### [Problem requirements]
Among the entries below, find the lines that contain the string "components". State only how many there are.

### [Exercise data]
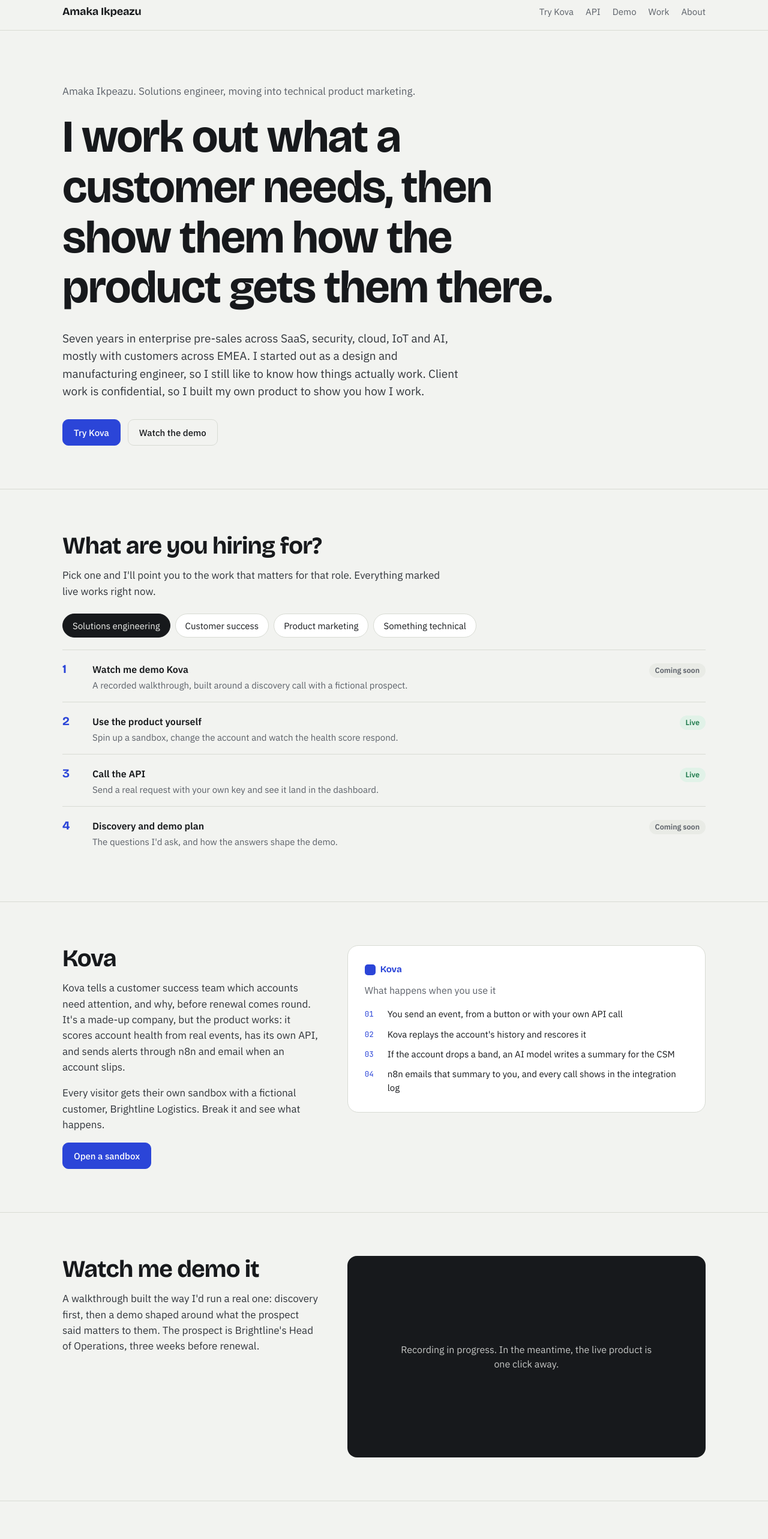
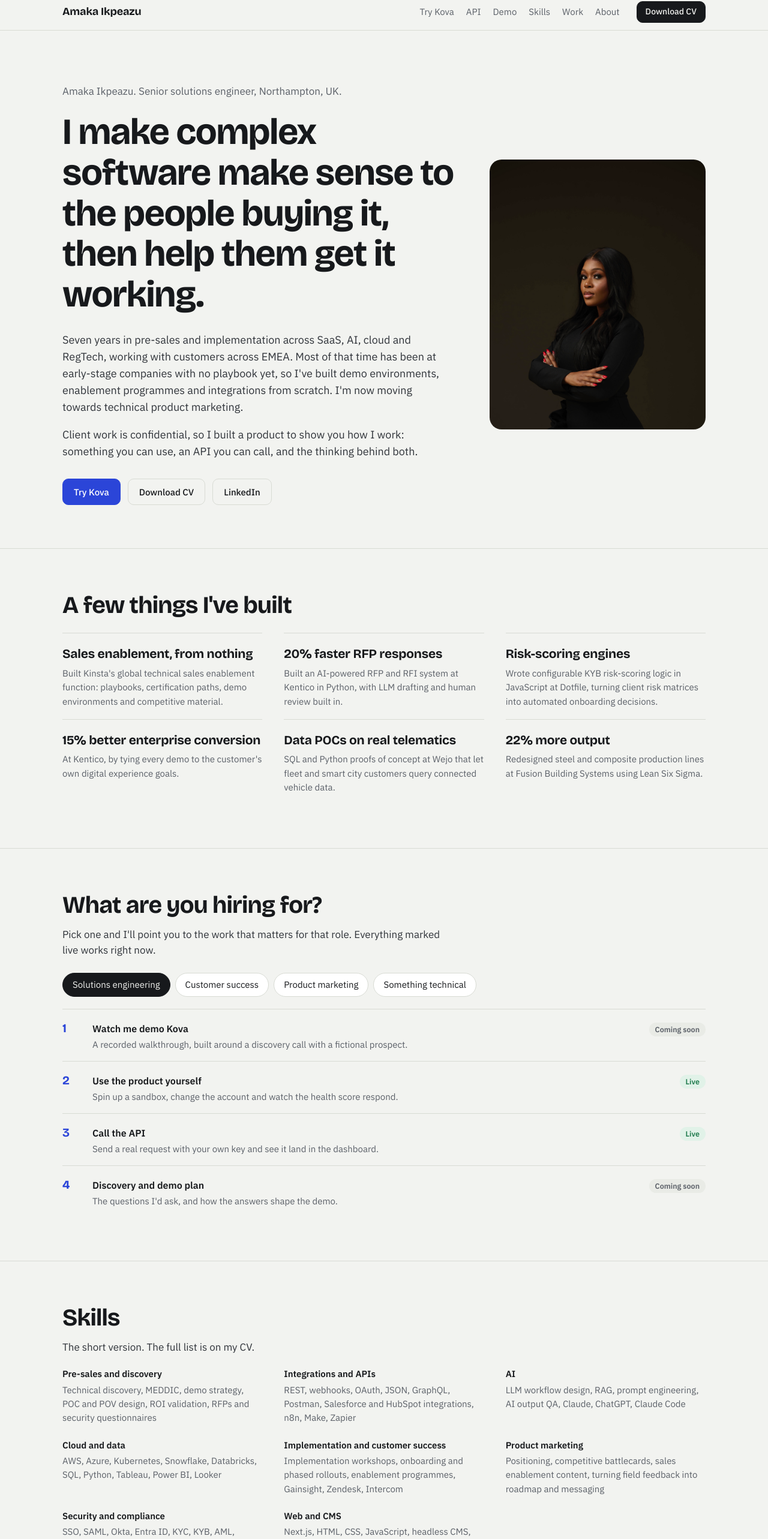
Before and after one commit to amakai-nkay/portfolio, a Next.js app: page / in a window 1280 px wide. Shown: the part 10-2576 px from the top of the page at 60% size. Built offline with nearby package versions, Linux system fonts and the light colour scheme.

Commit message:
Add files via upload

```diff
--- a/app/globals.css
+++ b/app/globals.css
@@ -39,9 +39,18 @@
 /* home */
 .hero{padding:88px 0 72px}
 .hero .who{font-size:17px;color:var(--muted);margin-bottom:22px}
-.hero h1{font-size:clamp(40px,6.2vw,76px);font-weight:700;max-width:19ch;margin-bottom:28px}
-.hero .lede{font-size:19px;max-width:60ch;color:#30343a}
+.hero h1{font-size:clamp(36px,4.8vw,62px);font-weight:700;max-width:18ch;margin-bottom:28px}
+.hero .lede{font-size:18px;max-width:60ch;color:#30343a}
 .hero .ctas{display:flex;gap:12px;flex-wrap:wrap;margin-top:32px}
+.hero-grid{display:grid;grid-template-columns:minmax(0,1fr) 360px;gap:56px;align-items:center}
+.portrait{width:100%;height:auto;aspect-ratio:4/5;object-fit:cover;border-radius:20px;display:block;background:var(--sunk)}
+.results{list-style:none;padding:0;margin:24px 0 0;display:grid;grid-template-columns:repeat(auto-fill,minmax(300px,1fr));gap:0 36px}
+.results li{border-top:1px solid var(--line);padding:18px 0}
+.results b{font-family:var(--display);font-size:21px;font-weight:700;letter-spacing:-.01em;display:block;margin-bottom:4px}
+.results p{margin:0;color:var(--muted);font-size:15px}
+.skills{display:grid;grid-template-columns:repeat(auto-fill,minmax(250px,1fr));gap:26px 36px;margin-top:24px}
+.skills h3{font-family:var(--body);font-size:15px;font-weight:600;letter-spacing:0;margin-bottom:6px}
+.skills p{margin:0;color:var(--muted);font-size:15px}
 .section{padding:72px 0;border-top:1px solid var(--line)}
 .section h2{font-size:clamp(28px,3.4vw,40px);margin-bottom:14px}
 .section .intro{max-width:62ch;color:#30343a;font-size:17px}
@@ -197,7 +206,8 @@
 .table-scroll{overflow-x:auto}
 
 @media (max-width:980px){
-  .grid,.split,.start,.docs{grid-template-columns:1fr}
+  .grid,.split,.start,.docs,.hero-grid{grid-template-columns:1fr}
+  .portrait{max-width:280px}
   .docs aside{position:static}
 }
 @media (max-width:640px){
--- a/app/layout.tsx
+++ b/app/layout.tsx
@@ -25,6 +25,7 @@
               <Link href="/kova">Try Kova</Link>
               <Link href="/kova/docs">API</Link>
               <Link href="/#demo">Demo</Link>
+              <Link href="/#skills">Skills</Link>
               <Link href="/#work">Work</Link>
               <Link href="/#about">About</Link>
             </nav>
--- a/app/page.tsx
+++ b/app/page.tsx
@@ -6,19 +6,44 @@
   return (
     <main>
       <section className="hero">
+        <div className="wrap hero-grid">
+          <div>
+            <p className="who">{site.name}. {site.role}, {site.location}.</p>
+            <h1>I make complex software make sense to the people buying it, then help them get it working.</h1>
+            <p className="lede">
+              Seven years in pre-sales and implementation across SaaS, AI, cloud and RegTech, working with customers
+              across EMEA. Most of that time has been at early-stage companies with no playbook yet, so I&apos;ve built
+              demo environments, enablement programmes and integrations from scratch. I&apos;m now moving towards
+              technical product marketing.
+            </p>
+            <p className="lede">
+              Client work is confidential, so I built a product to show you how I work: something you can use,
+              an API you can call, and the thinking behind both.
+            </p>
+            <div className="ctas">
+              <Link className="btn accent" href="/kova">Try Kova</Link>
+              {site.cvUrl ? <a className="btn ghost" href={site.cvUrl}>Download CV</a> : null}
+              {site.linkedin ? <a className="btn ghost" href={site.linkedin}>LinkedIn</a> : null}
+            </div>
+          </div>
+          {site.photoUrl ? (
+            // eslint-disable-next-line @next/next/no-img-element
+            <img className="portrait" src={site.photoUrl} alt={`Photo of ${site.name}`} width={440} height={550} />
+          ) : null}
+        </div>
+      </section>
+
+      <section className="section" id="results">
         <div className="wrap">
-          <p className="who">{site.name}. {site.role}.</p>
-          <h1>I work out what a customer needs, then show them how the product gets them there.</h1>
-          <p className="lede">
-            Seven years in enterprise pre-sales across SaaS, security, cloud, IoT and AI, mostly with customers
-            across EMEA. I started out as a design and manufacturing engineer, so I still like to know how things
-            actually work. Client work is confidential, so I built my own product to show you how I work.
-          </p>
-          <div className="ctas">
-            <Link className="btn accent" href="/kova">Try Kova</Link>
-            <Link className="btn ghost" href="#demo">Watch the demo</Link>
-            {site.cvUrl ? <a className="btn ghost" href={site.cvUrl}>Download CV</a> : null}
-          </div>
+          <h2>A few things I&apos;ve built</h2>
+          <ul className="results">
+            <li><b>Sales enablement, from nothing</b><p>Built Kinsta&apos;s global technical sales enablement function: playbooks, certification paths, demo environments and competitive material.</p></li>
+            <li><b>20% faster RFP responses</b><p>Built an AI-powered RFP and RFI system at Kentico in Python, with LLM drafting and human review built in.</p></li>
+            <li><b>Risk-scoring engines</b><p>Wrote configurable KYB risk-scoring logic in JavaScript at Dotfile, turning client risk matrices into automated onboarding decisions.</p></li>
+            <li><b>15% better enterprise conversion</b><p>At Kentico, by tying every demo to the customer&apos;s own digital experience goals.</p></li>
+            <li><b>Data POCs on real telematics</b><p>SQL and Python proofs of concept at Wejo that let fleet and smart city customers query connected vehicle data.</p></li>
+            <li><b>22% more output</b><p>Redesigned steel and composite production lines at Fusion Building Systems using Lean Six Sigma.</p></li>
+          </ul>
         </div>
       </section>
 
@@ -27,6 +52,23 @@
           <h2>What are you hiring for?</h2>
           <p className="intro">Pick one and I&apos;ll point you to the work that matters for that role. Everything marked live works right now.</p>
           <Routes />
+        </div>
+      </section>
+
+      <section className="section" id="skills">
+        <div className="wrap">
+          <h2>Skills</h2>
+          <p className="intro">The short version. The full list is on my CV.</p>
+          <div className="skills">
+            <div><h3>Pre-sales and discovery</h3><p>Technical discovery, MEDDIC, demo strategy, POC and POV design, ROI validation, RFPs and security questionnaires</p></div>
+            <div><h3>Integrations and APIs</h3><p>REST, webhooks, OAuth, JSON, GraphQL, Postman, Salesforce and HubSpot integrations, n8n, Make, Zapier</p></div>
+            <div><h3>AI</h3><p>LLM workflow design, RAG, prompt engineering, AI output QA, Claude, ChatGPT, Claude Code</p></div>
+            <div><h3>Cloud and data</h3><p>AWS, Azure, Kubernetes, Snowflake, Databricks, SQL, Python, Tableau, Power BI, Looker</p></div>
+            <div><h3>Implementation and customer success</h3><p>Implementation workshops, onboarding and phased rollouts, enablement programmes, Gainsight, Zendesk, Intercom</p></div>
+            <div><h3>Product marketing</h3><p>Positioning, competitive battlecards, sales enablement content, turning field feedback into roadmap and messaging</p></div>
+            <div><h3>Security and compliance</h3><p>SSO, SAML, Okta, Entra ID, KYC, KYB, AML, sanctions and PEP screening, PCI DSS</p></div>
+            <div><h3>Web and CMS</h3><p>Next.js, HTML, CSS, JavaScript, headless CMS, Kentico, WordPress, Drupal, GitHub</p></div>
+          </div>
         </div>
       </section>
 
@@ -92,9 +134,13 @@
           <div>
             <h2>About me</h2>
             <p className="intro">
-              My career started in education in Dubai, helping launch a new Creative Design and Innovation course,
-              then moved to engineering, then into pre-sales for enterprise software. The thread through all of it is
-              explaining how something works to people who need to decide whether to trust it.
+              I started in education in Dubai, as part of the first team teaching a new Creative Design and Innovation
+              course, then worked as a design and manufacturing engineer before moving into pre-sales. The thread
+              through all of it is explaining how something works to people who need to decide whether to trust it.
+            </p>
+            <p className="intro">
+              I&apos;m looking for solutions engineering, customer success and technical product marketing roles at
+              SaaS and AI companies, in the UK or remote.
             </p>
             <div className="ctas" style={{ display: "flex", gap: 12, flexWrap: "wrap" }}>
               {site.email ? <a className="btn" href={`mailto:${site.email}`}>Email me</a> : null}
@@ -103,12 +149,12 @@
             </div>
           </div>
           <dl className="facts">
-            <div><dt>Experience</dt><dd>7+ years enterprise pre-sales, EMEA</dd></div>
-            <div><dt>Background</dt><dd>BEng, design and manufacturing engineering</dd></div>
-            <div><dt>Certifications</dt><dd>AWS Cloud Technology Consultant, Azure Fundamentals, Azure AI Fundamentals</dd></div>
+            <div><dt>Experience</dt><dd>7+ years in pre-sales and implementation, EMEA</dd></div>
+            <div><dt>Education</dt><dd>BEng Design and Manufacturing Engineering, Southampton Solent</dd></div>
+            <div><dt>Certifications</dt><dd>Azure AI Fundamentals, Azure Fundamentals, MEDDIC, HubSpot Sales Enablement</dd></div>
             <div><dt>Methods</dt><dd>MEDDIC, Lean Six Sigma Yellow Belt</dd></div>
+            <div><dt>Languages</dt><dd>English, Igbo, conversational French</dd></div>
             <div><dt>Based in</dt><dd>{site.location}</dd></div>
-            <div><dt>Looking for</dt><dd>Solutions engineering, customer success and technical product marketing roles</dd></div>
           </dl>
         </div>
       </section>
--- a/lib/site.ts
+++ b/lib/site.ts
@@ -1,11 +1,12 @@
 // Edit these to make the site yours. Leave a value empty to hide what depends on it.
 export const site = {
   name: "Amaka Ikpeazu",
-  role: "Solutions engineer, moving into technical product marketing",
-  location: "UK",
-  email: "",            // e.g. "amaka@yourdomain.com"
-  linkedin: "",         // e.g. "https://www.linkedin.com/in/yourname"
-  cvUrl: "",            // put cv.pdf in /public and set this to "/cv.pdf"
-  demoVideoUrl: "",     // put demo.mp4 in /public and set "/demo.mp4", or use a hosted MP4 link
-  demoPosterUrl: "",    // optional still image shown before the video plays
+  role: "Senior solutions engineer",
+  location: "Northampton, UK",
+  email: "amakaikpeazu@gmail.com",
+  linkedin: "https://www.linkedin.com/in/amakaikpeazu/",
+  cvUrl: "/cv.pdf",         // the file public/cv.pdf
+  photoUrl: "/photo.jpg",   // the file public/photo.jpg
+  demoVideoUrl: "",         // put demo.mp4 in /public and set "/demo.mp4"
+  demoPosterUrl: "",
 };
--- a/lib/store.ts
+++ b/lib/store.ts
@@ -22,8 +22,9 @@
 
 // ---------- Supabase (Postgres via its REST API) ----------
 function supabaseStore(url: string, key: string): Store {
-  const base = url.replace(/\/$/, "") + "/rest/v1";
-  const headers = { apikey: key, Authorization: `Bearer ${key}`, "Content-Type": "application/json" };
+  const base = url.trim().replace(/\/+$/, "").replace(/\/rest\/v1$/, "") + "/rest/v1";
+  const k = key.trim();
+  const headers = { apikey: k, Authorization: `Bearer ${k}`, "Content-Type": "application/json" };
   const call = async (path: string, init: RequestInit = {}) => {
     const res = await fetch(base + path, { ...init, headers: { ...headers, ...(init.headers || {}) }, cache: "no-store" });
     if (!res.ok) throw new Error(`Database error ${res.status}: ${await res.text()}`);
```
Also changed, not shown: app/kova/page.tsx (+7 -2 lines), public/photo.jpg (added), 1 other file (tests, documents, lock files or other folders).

* * *

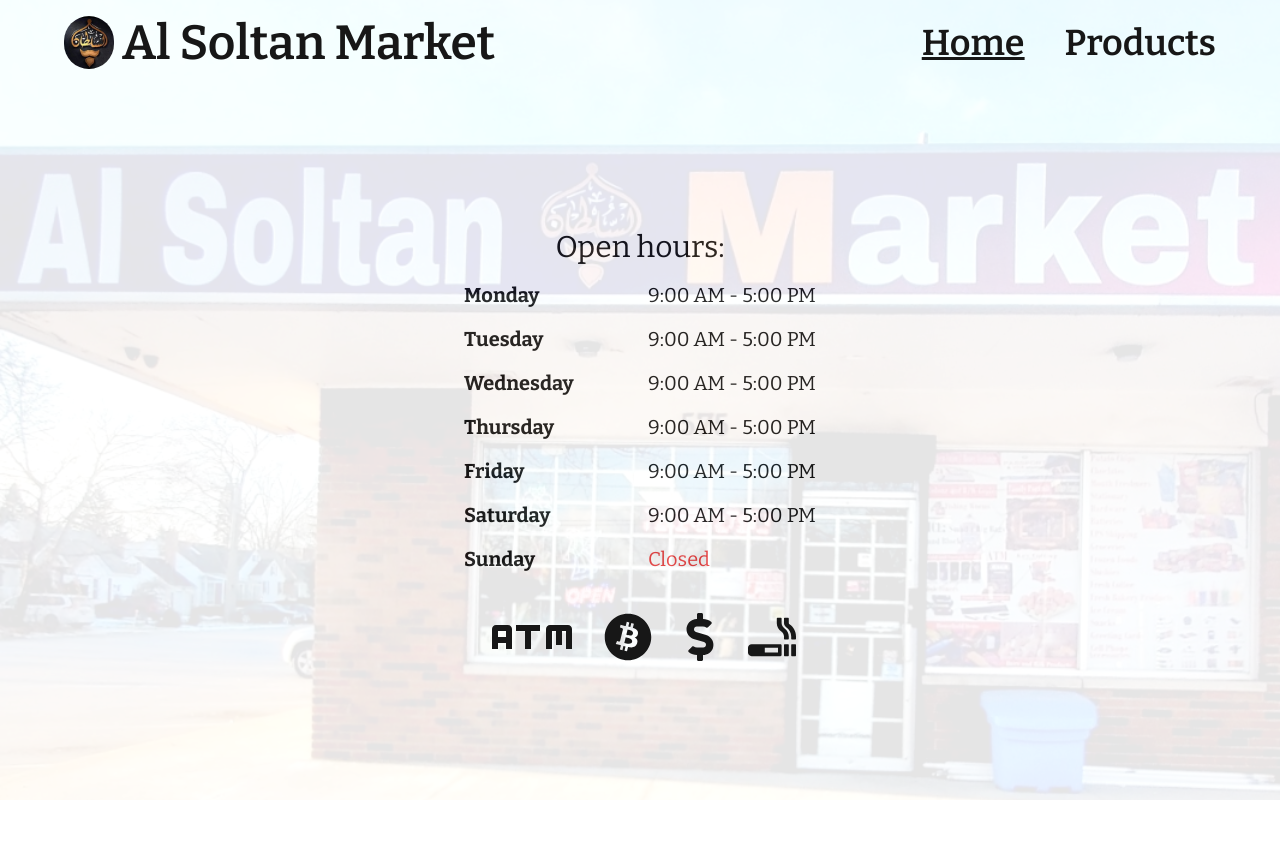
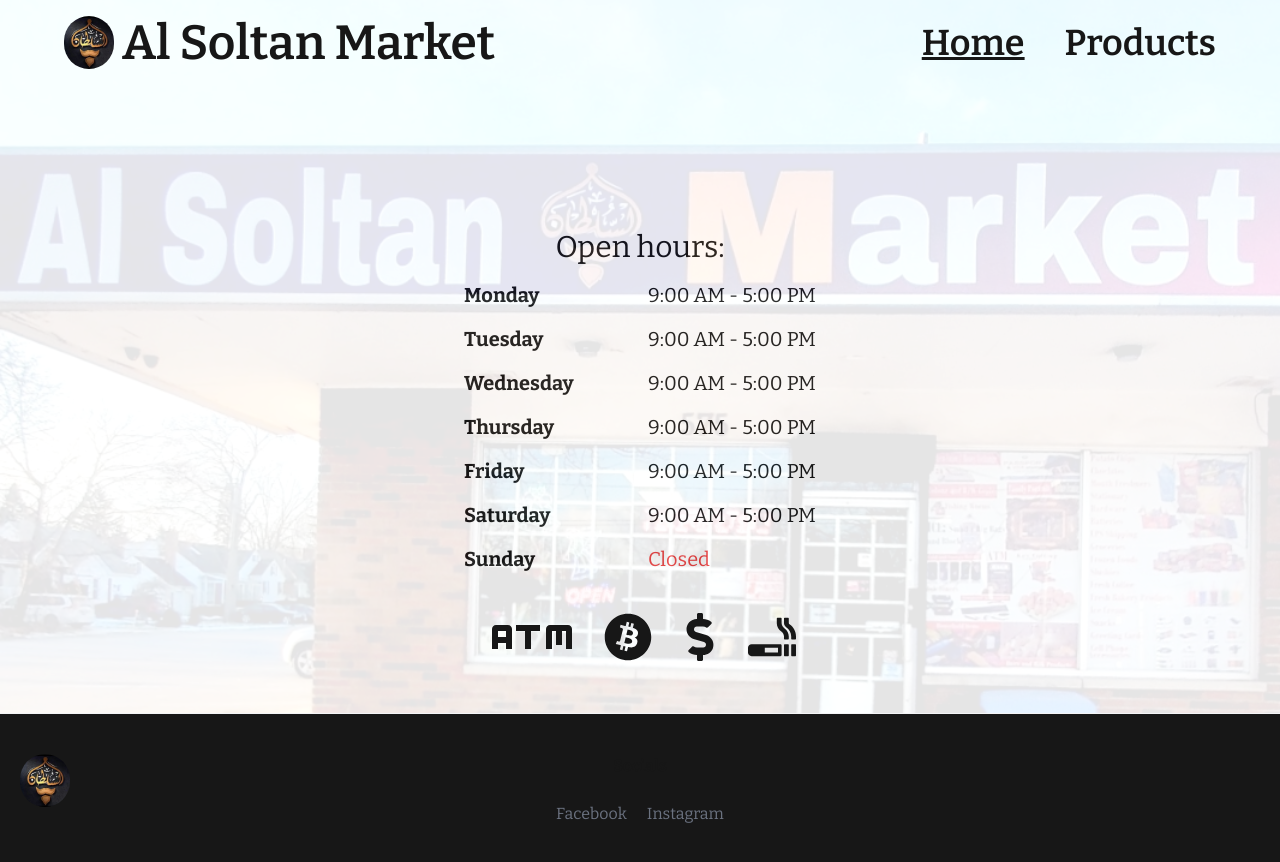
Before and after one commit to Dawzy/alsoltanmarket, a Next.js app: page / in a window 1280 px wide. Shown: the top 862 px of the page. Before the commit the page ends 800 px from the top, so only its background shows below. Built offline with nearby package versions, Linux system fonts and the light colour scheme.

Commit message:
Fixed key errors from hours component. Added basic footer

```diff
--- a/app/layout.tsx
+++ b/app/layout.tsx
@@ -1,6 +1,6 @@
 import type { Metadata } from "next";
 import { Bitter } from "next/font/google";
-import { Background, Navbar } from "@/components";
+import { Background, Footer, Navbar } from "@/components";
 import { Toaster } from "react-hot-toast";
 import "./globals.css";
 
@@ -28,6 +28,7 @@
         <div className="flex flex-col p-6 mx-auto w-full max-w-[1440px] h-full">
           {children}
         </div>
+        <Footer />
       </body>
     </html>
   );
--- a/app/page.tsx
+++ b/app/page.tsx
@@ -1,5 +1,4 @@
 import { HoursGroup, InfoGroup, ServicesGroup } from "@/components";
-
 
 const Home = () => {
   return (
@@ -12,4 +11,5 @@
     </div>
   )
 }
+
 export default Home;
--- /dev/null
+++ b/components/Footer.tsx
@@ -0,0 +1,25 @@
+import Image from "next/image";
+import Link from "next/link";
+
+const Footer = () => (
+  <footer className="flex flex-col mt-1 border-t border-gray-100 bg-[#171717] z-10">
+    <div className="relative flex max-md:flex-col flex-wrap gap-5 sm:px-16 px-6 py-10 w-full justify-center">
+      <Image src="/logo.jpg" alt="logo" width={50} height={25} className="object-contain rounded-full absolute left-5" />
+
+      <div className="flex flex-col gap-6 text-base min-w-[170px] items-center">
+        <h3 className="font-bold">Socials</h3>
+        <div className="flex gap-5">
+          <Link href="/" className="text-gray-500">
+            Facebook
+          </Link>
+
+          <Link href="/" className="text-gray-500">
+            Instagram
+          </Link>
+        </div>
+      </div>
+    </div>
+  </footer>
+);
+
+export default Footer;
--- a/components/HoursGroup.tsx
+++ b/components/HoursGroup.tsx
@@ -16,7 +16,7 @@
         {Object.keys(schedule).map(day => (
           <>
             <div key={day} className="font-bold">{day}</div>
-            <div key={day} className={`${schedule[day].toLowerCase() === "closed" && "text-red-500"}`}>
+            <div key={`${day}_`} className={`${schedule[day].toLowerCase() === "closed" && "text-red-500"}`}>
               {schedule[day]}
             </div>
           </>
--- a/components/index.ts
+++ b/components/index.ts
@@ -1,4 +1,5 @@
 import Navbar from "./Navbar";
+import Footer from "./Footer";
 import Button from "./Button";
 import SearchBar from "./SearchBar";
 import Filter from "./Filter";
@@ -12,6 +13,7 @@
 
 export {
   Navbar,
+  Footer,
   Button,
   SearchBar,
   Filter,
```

### [Exercise output]
8